Why? Well, according to experts, our body's systems are governed by circadian rhythms that repeat in 24-hour cycles -- which means we can time our behavior to ensure our body is best primed to deal with what we're asking of it. So morning is best for work because our short-term memory, logical reasoning and concentration peak then: yoga is good in the afternoon, because that's when our bodies are at their most flexible. In the late afternoon, body temperature peaks -- some experts say this is a "natural warm-up" for exercise. Your digestive system and your liver are at their best around 7pm, and skin sensitivity and libido are highest at around 9:30pm.

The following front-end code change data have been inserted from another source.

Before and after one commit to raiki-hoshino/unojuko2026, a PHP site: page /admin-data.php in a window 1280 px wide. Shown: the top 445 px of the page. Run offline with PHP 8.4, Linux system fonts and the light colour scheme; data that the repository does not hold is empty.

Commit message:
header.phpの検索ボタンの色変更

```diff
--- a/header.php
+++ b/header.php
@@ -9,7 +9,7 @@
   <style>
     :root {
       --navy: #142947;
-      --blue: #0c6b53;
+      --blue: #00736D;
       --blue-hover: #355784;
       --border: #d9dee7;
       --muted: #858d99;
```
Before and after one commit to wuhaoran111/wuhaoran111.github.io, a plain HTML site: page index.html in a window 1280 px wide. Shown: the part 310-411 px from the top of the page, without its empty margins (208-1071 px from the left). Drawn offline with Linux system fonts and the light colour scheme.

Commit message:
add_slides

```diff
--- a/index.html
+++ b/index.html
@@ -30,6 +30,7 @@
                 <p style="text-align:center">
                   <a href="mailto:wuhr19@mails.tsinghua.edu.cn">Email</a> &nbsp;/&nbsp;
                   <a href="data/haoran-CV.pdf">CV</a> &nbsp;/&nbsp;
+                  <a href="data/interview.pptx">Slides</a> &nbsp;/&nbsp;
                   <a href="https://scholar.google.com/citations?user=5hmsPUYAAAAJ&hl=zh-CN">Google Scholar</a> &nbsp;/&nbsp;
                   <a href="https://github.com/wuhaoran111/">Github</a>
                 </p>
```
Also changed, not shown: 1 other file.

Researchers are finding out more all the time about the ebb and flow of the human body. Last month a new study from Long Island Jewish Medical Center found that lung function peaks in the late afternoon: another reason why it's good to exercise then. Nearly 5,000 patients were analyzed, and the findings presented to the American College of Chest Physicians were that lung function is at its least effective around midday, and at its best between 4pm and 5pm.
This has implications for more than just when you go to the gym. What lung specialists are excited by is the possibility of timing medication so that it is given at a time when it can penetrate the respiratory tissues as effectively as possible. Asthma medications, for example, could be more effective in the late afternoon, and many patients who deliver bronchodilators round the clock could find they get the same effects with a lower dose if their drugs are time -- targeted.
It might also, says Long Island researcher Dr Boris Medarov, be better to extubate patients who have been on ventilators in the late afternoon, when their lung function will be at its best and they may be better able to breathe on their own.
It's the fine-tuning of drugs to the body's natural rhythms that is behind much of the current research in the field.
"There are big possibilities," says science writer Leon Kreitzman, co-author (with Russell Foster of Imperial College, London) of Rhythms of Life, a book about our daily rhythms.
"We're learning more all the time about when is the best time to administer drugs. In the field of cancer, for example, where the drugs are very powerful, it's especially significant. What you want to do with cancer drugs is hit the tumor cells when they are dividing -- the problem is, you're also hitting other areas of the body with dividing cells, such as the hair and the gut. That's why people having chemotherapy so often lose their hair and feel sick. If we could find a way of timing chemotherapy more effectively, we might be able to give the drugs at a time when the tumor cells are dividing, but when the hair cells and the gut cells are not, and so reduce the impact on those areas," he said.
Not all the reasons why certain systems work best at certain times are fully understood, but in general, said Foster, what the research tends to show is that the human body's rhythms are linked to two external factors: light and temperature.